PROBLEM DESCRIPTION
Check each line of the listing below for the string "Listwise", then copy every line that has it.

RECORDS FOR THE TASK
—————

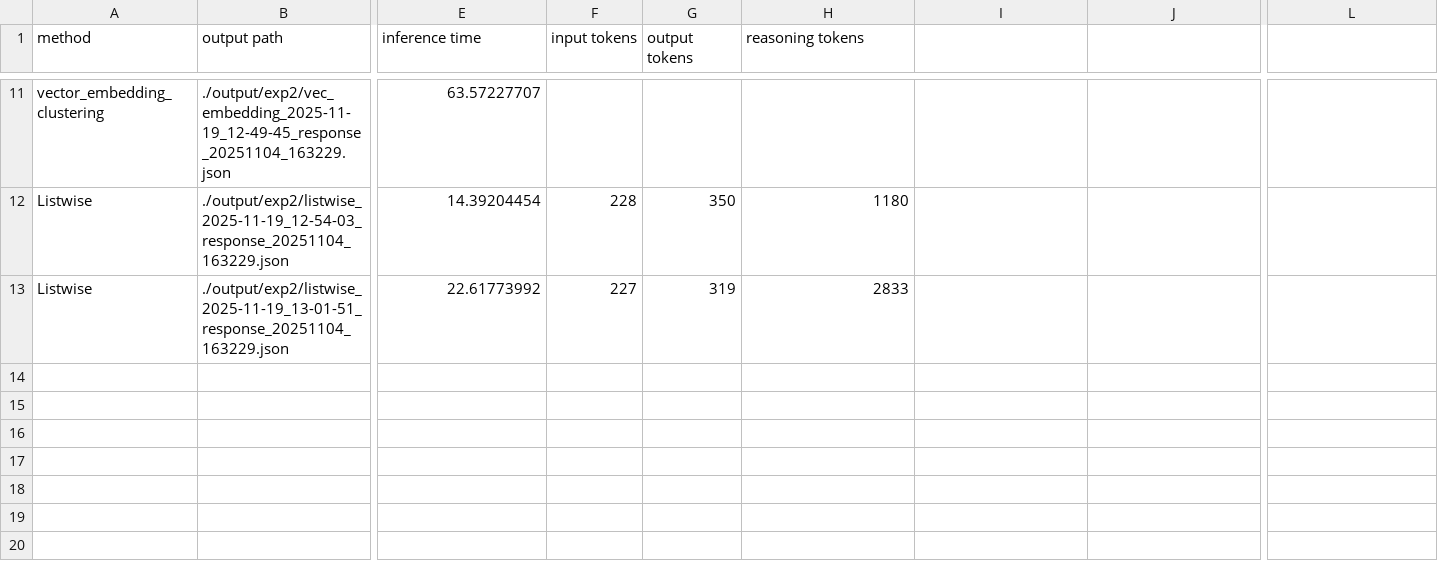
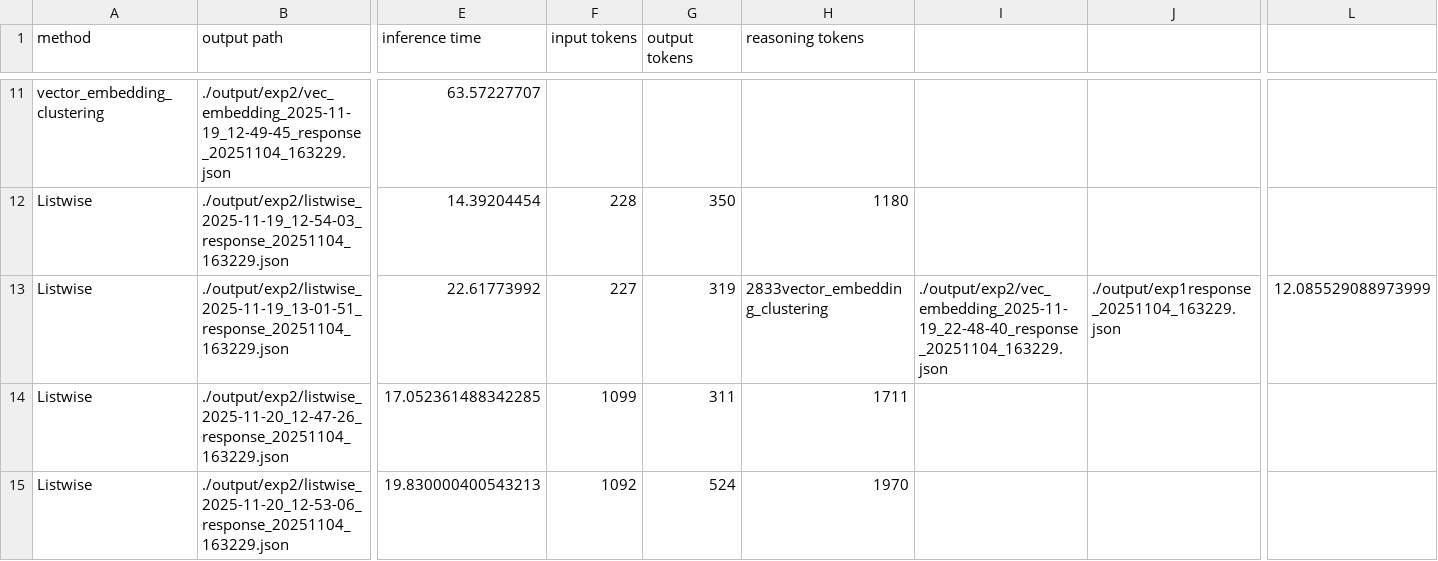
Before and after one commit to Trollface8D/Framework_Simulation_Garbage, a CSV file: Causal_extractor/output/nec_log.csv, drawn as a sheet; only a part is shown, gaps mark what is left out; rows hold the shown columns only; the diff covers the shown part only; the diff names each change by its address in the sheet, - before the commit and + after, or states it on an @@ line.

```diff
--- a/Causal_extractor/output/nec_log.csv
+++ b/Causal_extractor/output/nec_log.csv
-H13 (reasoning tokens): 2833
+H13 (reasoning tokens): 2833vector_embedding_clustering
-I13: (empty)
+I13: ./output/exp2/vec_embedding_2025-11-19_22-48-40_response_20251104_163229.json
-J13: (empty)
+J13: ./output/exp1response_20251104_163229.json
-L13: (empty)
+L13: 12.085529088973999
+row 14: Listwise | ./output/exp2/listwise_2025-11-20_12-47-26_response_20251104_163229.json | 17.052361488342285 | 1099 | 311 | 1711
+row 15: Listwise | ./output/exp2/listwise_2025-11-20_12-53-06_response_20251104_163229.json | 19.830000400543213 | 1092 | 524 | 1970
```
Also changed, not shown: 2 added rows elsewhere in this file, 3 other files.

—————

PROBLEM SOLUTION
+row 14: Listwise | ./output/exp2/listwise_2025-11-20_12-47-26_response_20251104_163229.json | 17.052361488342285 | 1099 | 311 | 1711
+row 15: Listwise | ./output/exp2/listwise_2025-11-20_12-53-06_response_20251104_163229.json | 19.830000400543213 | 1092 | 524 | 1970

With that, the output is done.